While the extent of any change from the existing programme remains to be seen, previous reviews have made a variety of recommendations. A recent Department of Finance review found that Knock airport offers the greatest potential to become self-sustaining.
It also said Kerry Airport’s proximity to Cork and Shannon should be examined, and referenced a 2010 report which argued that the public service obligation (PSO) flights from Dublin to Kerry should be ended and only the service to Donegal should remain.
As for Waterford Airport, which hasn’t had commercial flights for three years, it would appear as though the department remains committed to supporting it, having granted €5 million in taxpayer support in June to the facility for a runway expansion.
Between 2015 and 2018, the State gave funding of €23.8 million to the four regional airports. Knock Airport received the highest amount, €11.4 million in capital and operational grants, while Donegal received the least at just under €3 million. However, the PSO support for flights between Dublin and Donegal cost the State a further €14.8 million while the Dublin to Kerry route cost €15.1 million between 2015 and January 31st this year.
Under European state aid rules, airports with fewer than one million passengers must contribute at least 25 per cent to capital investments, while they must contribute at least 20 per cent for operational funding.
The Department’s “issue paper”, released on Friday, sets out the position of the existing programme and includes a questionnaire to guide responses from stakeholders.
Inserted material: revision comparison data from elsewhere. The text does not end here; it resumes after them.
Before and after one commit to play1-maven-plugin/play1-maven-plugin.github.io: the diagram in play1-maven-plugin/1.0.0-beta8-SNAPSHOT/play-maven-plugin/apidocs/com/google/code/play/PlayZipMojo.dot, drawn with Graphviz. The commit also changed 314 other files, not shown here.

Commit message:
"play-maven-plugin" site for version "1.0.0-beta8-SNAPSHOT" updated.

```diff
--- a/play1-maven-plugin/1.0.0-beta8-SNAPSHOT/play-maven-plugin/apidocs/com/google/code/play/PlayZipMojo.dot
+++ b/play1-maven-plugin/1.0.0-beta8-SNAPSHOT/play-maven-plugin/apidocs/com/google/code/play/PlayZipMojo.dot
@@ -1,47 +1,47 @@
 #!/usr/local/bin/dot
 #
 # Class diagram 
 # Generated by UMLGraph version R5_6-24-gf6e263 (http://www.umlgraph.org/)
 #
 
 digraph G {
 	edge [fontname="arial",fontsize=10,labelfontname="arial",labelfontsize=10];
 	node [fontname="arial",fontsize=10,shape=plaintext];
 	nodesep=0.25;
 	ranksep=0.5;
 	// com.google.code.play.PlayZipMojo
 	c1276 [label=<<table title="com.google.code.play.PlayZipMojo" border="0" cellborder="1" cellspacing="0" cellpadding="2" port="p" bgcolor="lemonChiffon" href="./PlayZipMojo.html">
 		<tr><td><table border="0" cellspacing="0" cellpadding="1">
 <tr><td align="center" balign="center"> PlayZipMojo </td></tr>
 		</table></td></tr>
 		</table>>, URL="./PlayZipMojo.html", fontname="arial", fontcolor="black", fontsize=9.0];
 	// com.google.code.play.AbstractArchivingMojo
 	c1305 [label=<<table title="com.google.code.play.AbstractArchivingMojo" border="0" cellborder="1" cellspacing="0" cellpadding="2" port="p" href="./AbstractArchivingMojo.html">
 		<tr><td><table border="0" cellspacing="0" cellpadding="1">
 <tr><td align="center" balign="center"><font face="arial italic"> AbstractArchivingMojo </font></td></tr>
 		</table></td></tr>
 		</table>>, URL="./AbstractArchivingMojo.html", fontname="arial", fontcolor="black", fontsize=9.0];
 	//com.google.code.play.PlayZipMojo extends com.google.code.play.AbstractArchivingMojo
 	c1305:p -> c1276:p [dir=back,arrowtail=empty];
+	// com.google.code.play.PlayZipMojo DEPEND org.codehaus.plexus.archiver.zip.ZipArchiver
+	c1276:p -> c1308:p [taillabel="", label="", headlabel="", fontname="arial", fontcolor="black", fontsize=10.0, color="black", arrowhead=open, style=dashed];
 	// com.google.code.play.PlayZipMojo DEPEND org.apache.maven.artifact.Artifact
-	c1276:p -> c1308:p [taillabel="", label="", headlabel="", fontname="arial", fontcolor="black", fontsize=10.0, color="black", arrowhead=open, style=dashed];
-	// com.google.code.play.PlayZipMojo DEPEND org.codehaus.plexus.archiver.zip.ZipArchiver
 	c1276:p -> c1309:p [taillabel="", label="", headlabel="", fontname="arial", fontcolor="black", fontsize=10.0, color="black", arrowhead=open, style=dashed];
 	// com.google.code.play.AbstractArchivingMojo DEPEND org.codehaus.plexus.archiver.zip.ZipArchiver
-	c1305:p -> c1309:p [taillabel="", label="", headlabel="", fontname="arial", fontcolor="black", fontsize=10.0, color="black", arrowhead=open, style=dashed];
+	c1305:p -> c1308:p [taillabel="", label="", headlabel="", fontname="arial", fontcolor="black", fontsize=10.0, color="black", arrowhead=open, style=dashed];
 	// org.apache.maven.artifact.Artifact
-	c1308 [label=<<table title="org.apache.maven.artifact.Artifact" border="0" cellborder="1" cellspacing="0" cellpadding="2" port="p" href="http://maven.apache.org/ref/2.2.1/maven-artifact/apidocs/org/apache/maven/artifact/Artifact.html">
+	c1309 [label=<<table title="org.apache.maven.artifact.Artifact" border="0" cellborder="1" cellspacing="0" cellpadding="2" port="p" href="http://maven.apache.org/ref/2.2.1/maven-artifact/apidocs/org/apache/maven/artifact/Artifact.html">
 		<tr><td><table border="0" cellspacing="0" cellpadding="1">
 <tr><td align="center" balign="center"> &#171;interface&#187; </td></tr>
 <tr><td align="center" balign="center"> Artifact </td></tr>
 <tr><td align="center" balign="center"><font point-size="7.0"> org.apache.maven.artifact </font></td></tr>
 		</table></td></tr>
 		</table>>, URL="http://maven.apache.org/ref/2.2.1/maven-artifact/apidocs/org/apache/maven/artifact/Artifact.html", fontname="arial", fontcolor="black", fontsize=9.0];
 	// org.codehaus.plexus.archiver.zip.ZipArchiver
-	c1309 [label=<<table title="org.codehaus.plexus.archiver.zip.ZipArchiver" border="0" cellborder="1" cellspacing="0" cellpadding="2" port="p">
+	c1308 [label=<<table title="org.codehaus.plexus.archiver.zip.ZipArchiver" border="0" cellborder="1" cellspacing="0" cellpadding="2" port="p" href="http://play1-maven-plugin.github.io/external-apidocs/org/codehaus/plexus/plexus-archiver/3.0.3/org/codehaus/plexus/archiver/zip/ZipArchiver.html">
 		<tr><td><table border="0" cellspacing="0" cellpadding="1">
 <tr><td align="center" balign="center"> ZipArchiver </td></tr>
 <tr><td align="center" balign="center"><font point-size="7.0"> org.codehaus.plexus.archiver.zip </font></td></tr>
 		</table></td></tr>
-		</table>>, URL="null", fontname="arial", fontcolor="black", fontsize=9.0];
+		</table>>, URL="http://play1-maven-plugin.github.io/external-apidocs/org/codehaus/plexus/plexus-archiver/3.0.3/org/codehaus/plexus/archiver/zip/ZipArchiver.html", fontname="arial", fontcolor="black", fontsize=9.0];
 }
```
Mr Ross said he hopes the consultation will contribute to the design of optimal, cost-effective measures in support of regional airports. “Securing best value for money in the deployment of exchequer funds will also be crucial,” he said.
The public consultation will end on September 30th and Mr Ross will bring forward a draft regional airports programme later this year.